A hint of light from the NLRB

Legal corner

Volume 121, No. 5May, 2021

Harvey Mars

After four years of darkness, there’s finally a hint of light coming from the National Labor Relations Board, just in time for Labor History Month. This is a direct result of the new Biden administration and its appointment of Peter Sung Ohr, the NLRB’s new acting general counsel. On March 31, Mr. Ohr issued a memo to all NLRB regional directors indicating that the NLRB would be vigilantly protecting the right of employees to engage in “concerted activity for their mutual aid and protection.” This is particularly important where concerted activity occurs outside the context of union organization and bargaining. All employees, regardless of whether they have organized or selected a certified bargaining representative, have the legal right under Section 7 of the National Labor Relations Act to engage in “concerted activity” (including speech, protests and picketing) with respect to the terms and conditions of their employment.

Mr. Ohr affirmed in his memo that while concerted activity “can be a precursor to a union campaign, it can also occur outside of the context of union activity, such as in instances where employees raise safety concerns to their employer or seek protection from government agencies. Nonetheless, constraints and limitations placed on employees engaging in concerted activities, and adverse actions taken against them in response to their protected activity, serve to effectively undermine the declared policy of the United States.” Mr. Ohr’s full memo can be found here (look for GC 21-03).

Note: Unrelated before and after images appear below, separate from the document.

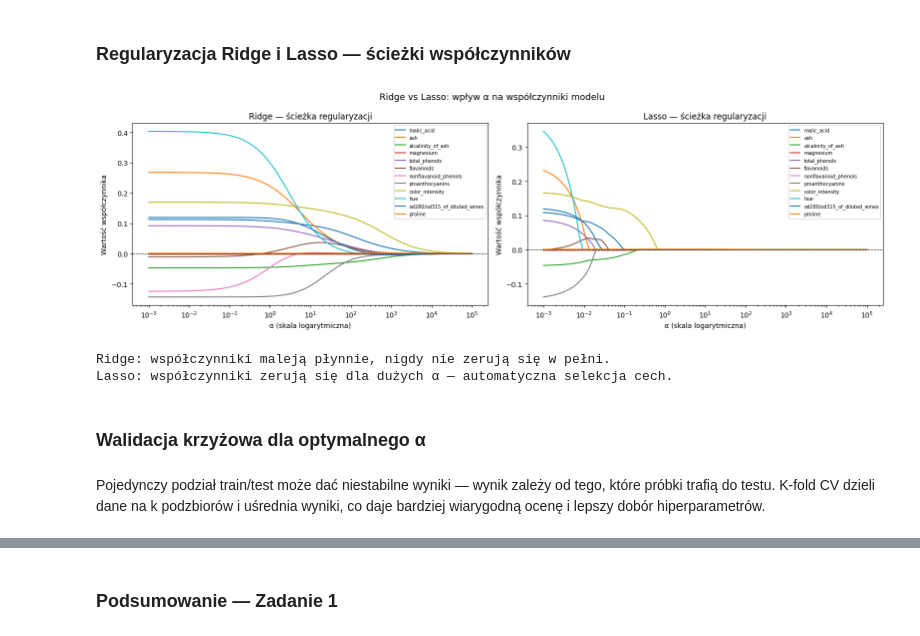
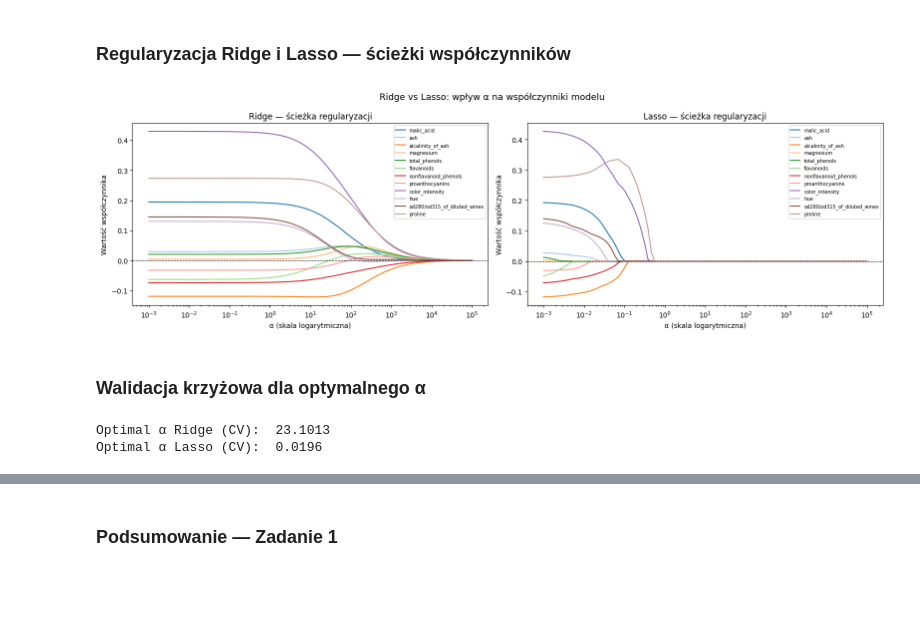
Before and after one commit to mikolaj-olesinski/Machine-Learning-PWR, a Jupyter notebook: lista2/lab2.ipynb, the cells around one changed output, grey strips where cells are left out. Cells and saved outputs as stored; diff of their text form; code cells hidden in the pictures; blank space fills up the shorter version.

```diff
--- a/lista2/lab2.ipynb
+++ b/lista2/lab2.ipynb
@@ -100,11 +100,15 @@ Train: (142, 12), Test: (36, 12)
 # %% [markdown]
 ### Regresja liniowa (LinearRegression)
 # %%
-lr = LinearRegression()
-lr.fit(X_wine_train, y_wine_train)
+pipe_lr = Pipeline([
+    ('scaler', StandardScaler()),
+    ('model',  LinearRegression())
+])
 
-y_train_pred = lr.predict(X_wine_train)
-y_test_pred  = lr.predict(X_wine_test)
+pipe_lr.fit(X_wine_train, y_wine_train)
+
+y_train_pred = pipe_lr.predict(X_wine_train)
+y_test_pred  = pipe_lr.predict(X_wine_test)
 
 print(f"Train — R²: {r2_score(y_wine_train, y_train_pred):.4f}, MSE: {mean_squared_error(y_wine_train, y_train_pred):.4f}")
 print(f"Test  — R²: {r2_score(y_wine_test,  y_test_pred):.4f}, MSE: {mean_squared_error(y_wine_test,  y_test_pred):.4f}")
@@ -128,59 +150,62 @@ plt.show()
 ### Regularyzacja Ridge i Lasso — ścieżki współczynników
 # %%
 alphas = np.logspace(-3, 5, 100)
-
 ridge_coefs = []
 lasso_coefs = []
 
 for alpha in tqdm(alphas, desc='Regularization path'):
-    ridge_coefs.append(Ridge(alpha=alpha).fit(X_wine_train, y_wine_train).coef_)
-    lasso_coefs.append(Lasso(alpha=alpha, max_iter=10000).fit(X_wine_train, y_wine_train).coef_)
+    pipe_ridge = Pipeline([('scaler', StandardScaler()), ('model', Ridge(alpha=alpha))])
+    pipe_lasso = Pipeline([('scaler', StandardScaler()), ('model', Lasso(alpha=alpha, max_iter=10000))])
+
+    pipe_ridge.fit(X_wine_train, y_wine_train)
+    pipe_lasso.fit(X_wine_train, y_wine_train)
+
+    ridge_coefs.append(pipe_ridge.named_steps['model'].coef_)
+    lasso_coefs.append(pipe_lasso.named_steps['model'].coef_)
 
 ridge_coefs = np.array(ridge_coefs)
 lasso_coefs = np.array(lasso_coefs)
 # %%
+colors = plt.cm.tab20.colors[:len(feature_cols)]
+
 fig, axes = plt.subplots(1, 2, figsize=(16, 5))
 
 for i, name in enumerate(feature_cols):
-    axes[0].plot(alphas, ridge_coefs[:, i], label=name)
+    axes[0].plot(alphas, ridge_coefs[:, i], label=name, color=colors[i])
 axes[0].set_xscale('log')
 axes[0].axhline(0, color='black', linewidth=0.8, linestyle='--')
 axes[0].set_title('Ridge — ścieżka regularyzacji')
 axes[0].set_xlabel('α (skala logarytmiczna)')
 axes[0].set_ylabel('Wartość współczynnika')
 axes[0].legend(fontsize=7, loc='upper right')
 
 for i, name in enumerate(feature_cols):
-    axes[1].plot(alphas, lasso_coefs[:, i], label=name)
+    axes[1].plot(alphas, lasso_coefs[:, i], label=name, color=colors[i])
 axes[1].set_xscale('log')
 axes[1].axhline(0, color='black', linewidth=0.8, linestyle='--')
 axes[1].set_title('Lasso — ścieżka regularyzacji')
 axes[1].set_xlabel('α (skala logarytmiczna)')
 axes[1].set_ylabel('Wartość współczynnika')
 axes[1].legend(fontsize=7, loc='upper right')
 
 plt.suptitle('Ridge vs Lasso: wpływ α na współczynniki modelu', fontsize=13)
 plt.tight_layout()
 plt.show()
-
-print("Ridge: współczynniki maleją płynnie, nigdy nie zerują się w pełni.")
-print("Lasso: współczynniki zerują się dla dużych α — automatyczna selekcja cech.")
 # %% [output]
-[figure, old version]
+[figure, new version]
-Ridge: współczynniki maleją płynnie, nigdy nie zerują się w pełni.
-Lasso: współczynniki zerują się dla dużych α — automatyczna selekcja cech.
 # %% [markdown]
 ### Walidacja krzyżowa dla optymalnego α
 # %%
-ridge_cv = RidgeCV(alphas=alphas, scoring='r2', cv=5)
+ridge_cv = Pipeline([('scaler', StandardScaler()), ('model', RidgeCV(alphas=alphas, scoring='r2', cv=5))])
 ridge_cv.fit(X_wine_train, y_wine_train)
-alpha_ridge_cv = ridge_cv.alpha_
+alpha_ridge_cv = ridge_cv.named_steps['model'].alpha_
 
-lasso_cv = LassoCV(alphas=alphas, cv=5, max_iter=10000)
+lasso_cv = Pipeline([('scaler', StandardScaler()), ('model', LassoCV(alphas=alphas, cv=5, max_iter=10000))])
 lasso_cv.fit(X_wine_train, y_wine_train)
-alpha_lasso_cv = lasso_cv.alpha_
+alpha_lasso_cv = lasso_cv.named_steps['model'].alpha_
 
-print(f"Optymalny α Ridge (CV):  {alpha_ridge_cv:.4f}")
-print(f"Optymalny α Lasso (CV):  {alpha_lasso_cv:.4f}")
+print(f"Optimal α Ridge (CV):  {alpha_ridge_cv:.4f}")
+print(f"Optimal α Lasso (CV):  {alpha_lasso_cv:.4f}")
+# %% [output]
+Optimal α Ridge (CV):  23.1013
+Optimal α Lasso (CV):  0.0196
-# %% [markdown]
-Pojedynczy podział train/test może dać niestabilne wyniki — wynik zależy od tego, które próbki trafią do testu. K-fold CV dzieli dane na k podzbiorów i uśrednia wyniki, co daje bardziej wiarygodną ocenę i lepszy dobór hiperparametrów.
```
Also changed, not shown: parts of 6 cells of this notebook, 1 other file.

Mr. Ohr’s directive foreshadows what labor advocates hope will be good things to come from the NLRB. The decision to issue this memo seems to be a direct result of the improper firing of several Amazon workers who had spoken out about Amazon’s lack of Covid safety protocols at warehouses and elsewhere. These protests also involved Amazon’s failure to address deforestation and climate change issues that were prompted by its operational practices. Amazon claimed that the reason for the employees’ termination was their breach of the company’s “external communication policy.”

But Amazon was found to be in the wrong. After investigating these terminations, the NLRB determined that the employees’ conduct was legally protected concerted activity under labor law and that their firings by Amazon were retaliatory. Unless Amazon settles the case, the NLRB’s next step will be to issue a formal complaint, which will result in a trial before an administrative law judge.

On a less optimistic note, Amazon workers in Alabama who had campaigned to form a union with the RWDSU failed to achieve the necessary majority. The results were extremely disappointing, with the number of votes cast in opposition to certification more than double the votes cast in favor. The RWDSU believes that the lopsided voting was the result of unfair labor practices committed by Amazon and will challenge the results of the election on the grounds that Amazon had intimidated its employees and improperly campaigned against unionization. If its election challenges succeed, the RWDSU will be entitled to a new representation election.

Despite this obvious setback, there is an obvious dynamic shift at the NLRB in favor of worker rights. Most Americans probably don’t think about the NLRB when they cast their vote for president, but for workers, union members and labor activists, this is one more example of why having a new president in the White House really matters.


Harvey Mars is counsel to Local 802. Legal questions from members are welcome. E-mail them to Harvey Mars’s previous articles in this series are archived here. Nothing here or in previous articles should be construed as formal legal advice given in the context of an attorney-client relationship.